| TASK INSTRUCTIONS |
Verbatim copy without images: repeat the records in full.

== EXTRACTED INFORMATION

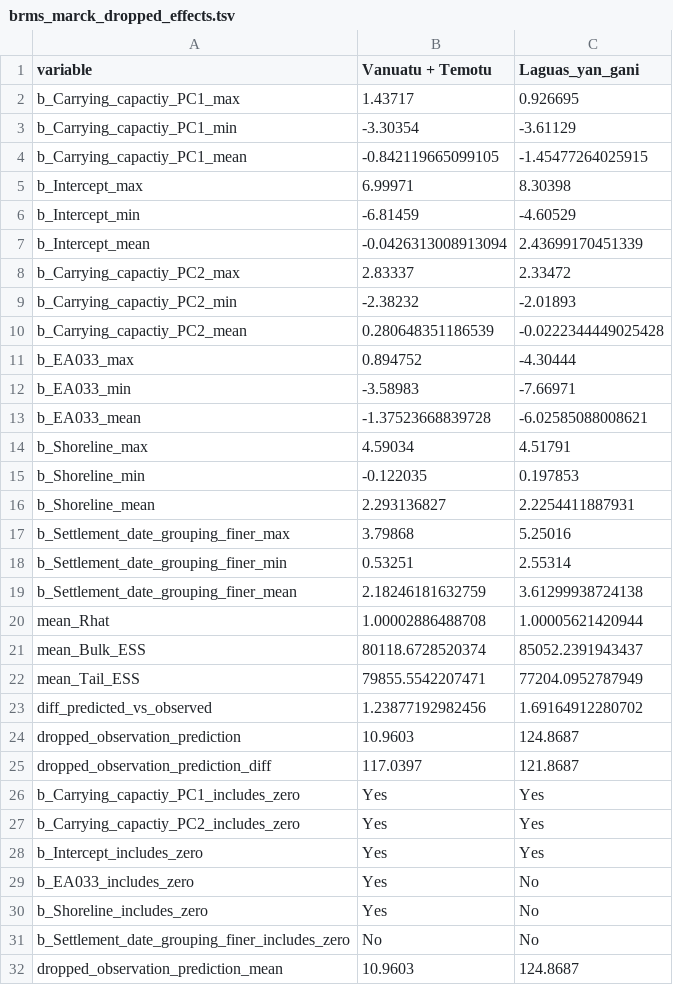
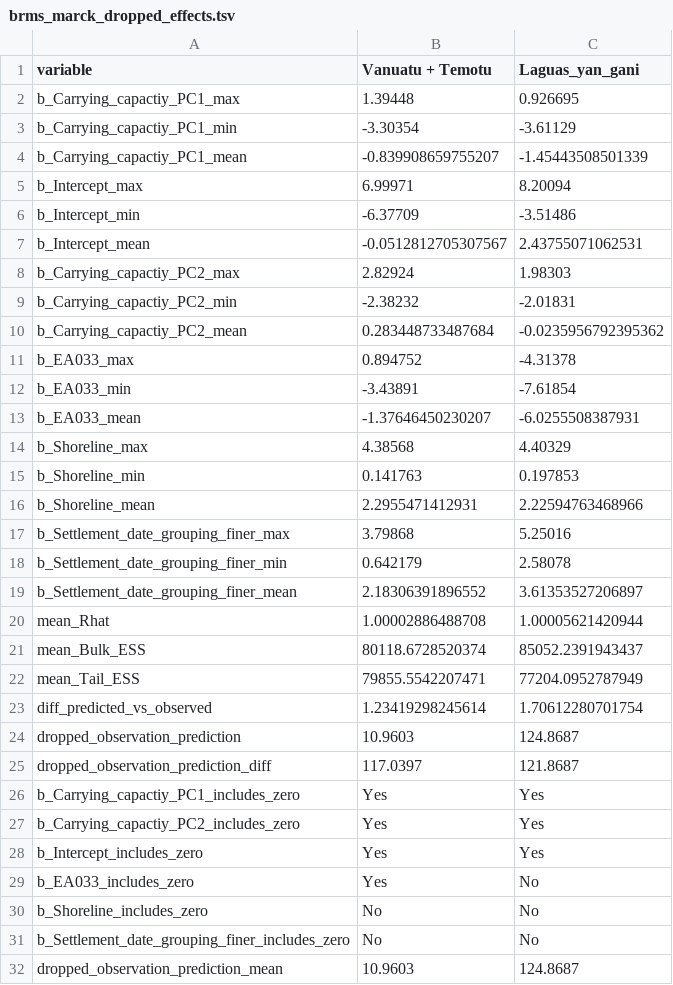
Before and after one commit to HedvigS/predicting_number_lgs_in_remote_oceania, a TSV file: code/output/results/brms_marck_dropped_effects.tsv, drawn as a sheet; only a part is shown.

```diff
--- a/code/output/results/brms_marck_dropped_effects.tsv
+++ b/code/output/results/brms_marck_dropped_effects.tsv
@@ -1,20 +1,20 @@
 variable	Vanuatu + Temotu	Laguas_yan_gani
-b_Carrying_capactiy_PC1_max	1.43717	0.926695
+b_Carrying_capactiy_PC1_max	1.39448	0.926695
 b_Carrying_capactiy_PC1_min	-3.30354	-3.61129
-b_Carrying_capactiy_PC1_mean	-0.842119665099105	-1.45477264025915
-b_Intercept_max	6.99971	8.30398
-b_Intercept_min	-6.81459	-4.60529
-b_Intercept_mean	-0.0426313008913094	2.43699170451339
-b_Carrying_capactiy_PC2_max	2.83337	2.33472
-b_Carrying_capactiy_PC2_min	-2.38232	-2.01893
-b_Carrying_capactiy_PC2_mean	0.280648351186539	-0.0222344449025428
-b_EA033_max	0.894752	-4.30444
-b_EA033_min	-3.58983	-7.66971
-b_EA033_mean	-1.37523668839728	-6.02585088008621
-b_Shoreline_max	4.59034	4.51791
-b_Shoreline_min	-0.122035	0.197853
-b_Shoreline_mean	2.293136827	2.2254411887931
+b_Carrying_capactiy_PC1_mean	-0.839908659755207	-1.45443508501339
+b_Intercept_max	6.99971	8.20094
+b_Intercept_min	-6.37709	-3.51486
+b_Intercept_mean	-0.0512812705307567	2.43755071062531
+b_Carrying_capactiy_PC2_max	2.82924	1.98303
+b_Carrying_capactiy_PC2_min	-2.38232	-2.01831
+b_Carrying_capactiy_PC2_mean	0.283448733487684	-0.0235956792395362
+b_EA033_max	0.894752	-4.31378
+b_EA033_min	-3.43891	-7.61854
+b_EA033_mean	-1.37646450230207	-6.0255508387931
+b_Shoreline_max	4.38568	4.40329
+b_Shoreline_min	0.141763	0.197853
+b_Shoreline_mean	2.2955471412931	2.22594763468966
 b_Settlement_date_grouping_finer_max	3.79868	5.25016
-b_Settlement_date_grouping_finer_min	0.53251	2.55314
-b_Settlement_date_grouping_finer_mean	2.18246181632759	3.61299938724138
+b_Settlement_date_grouping_finer_min	0.642179	2.58078
+b_Settlement_date_grouping_finer_mean	2.18306391896552	3.61353527206897
 mean_Rhat	1.00002886488708	1.00005621420944
@@ -22,3 +22,3 @@ mean_Bulk_ESS	80118.6728520374	85052.2391943437
 mean_Tail_ESS	79855.5542207471	77204.0952787949
-diff_predicted_vs_observed	1.23877192982456	1.69164912280702
+diff_predicted_vs_observed	1.23419298245614	1.70612280701754
 dropped_observation_prediction	10.9603	124.8687
@@ -29,3 +29,3 @@ b_Intercept_includes_zero	Yes	Yes
 b_EA033_includes_zero	Yes	No
-b_Shoreline_includes_zero	Yes	No
+b_Shoreline_includes_zero	No	No
 b_Settlement_date_grouping_finer_includes_zero	No	No
```
Also changed, not shown: code/output/results/brms_marck_group_drop_one_out.tsv, code/output/results/brms_marck_predict_table.tsv, 7 other files.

====

| OUTPUT OF THE TASK |
Before and after one commit to HedvigS/predicting_number_lgs_in_remote_oceania, a TSV file: code/output/results/brms_marck_dropped_effects.tsv, drawn as a sheet; only a part is shown.

```diff
--- a/code/output/results/brms_marck_dropped_effects.tsv
+++ b/code/output/results/brms_marck_dropped_effects.tsv
@@ -1,20 +1,20 @@
 variable	Vanuatu + Temotu	Laguas_yan_gani
-b_Carrying_capactiy_PC1_max	1.43717	0.926695
+b_Carrying_capactiy_PC1_max	1.39448	0.926695
 b_Carrying_capactiy_PC1_min	-3.30354	-3.61129
-b_Carrying_capactiy_PC1_mean	-0.842119665099105	-1.45477264025915
-b_Intercept_max	6.99971	8.30398
-b_Intercept_min	-6.81459	-4.60529
-b_Intercept_mean	-0.0426313008913094	2.43699170451339
-b_Carrying_capactiy_PC2_max	2.83337	2.33472
-b_Carrying_capactiy_PC2_min	-2.38232	-2.01893
-b_Carrying_capactiy_PC2_mean	0.280648351186539	-0.0222344449025428
-b_EA033_max	0.894752	-4.30444
-b_EA033_min	-3.58983	-7.66971
-b_EA033_mean	-1.37523668839728	-6.02585088008621
-b_Shoreline_max	4.59034	4.51791
-b_Shoreline_min	-0.122035	0.197853
-b_Shoreline_mean	2.293136827	2.2254411887931
+b_Carrying_capactiy_PC1_mean	-0.839908659755207	-1.45443508501339
+b_Intercept_max	6.99971	8.20094
+b_Intercept_min	-6.37709	-3.51486
+b_Intercept_mean	-0.0512812705307567	2.43755071062531
+b_Carrying_capactiy_PC2_max	2.82924	1.98303
+b_Carrying_capactiy_PC2_min	-2.38232	-2.01831
+b_Carrying_capactiy_PC2_mean	0.283448733487684	-0.0235956792395362
+b_EA033_max	0.894752	-4.31378
+b_EA033_min	-3.43891	-7.61854
+b_EA033_mean	-1.37646450230207	-6.0255508387931
+b_Shoreline_max	4.38568	4.40329
+b_Shoreline_min	0.141763	0.197853
+b_Shoreline_mean	2.2955471412931	2.22594763468966
 b_Settlement_date_grouping_finer_max	3.79868	5.25016
-b_Settlement_date_grouping_finer_min	0.53251	2.55314
-b_Settlement_date_grouping_finer_mean	2.18246181632759	3.61299938724138
+b_Settlement_date_grouping_finer_min	0.642179	2.58078
+b_Settlement_date_grouping_finer_mean	2.18306391896552	3.61353527206897
 mean_Rhat	1.00002886488708	1.00005621420944
@@ -22,3 +22,3 @@ mean_Bulk_ESS	80118.6728520374	85052.2391943437
 mean_Tail_ESS	79855.5542207471	77204.0952787949
-diff_predicted_vs_observed	1.23877192982456	1.69164912280702
+diff_predicted_vs_observed	1.23419298245614	1.70612280701754
 dropped_observation_prediction	10.9603	124.8687
@@ -29,3 +29,3 @@ b_Intercept_includes_zero	Yes	Yes
 b_EA033_includes_zero	Yes	No
-b_Shoreline_includes_zero	Yes	No
+b_Shoreline_includes_zero	No	No
 b_Settlement_date_grouping_finer_includes_zero	No	No
```
Also changed, not shown: code/output/results/brms_marck_group_drop_one_out.tsv, code/output/results/brms_marck_predict_table.tsv, 7 other files.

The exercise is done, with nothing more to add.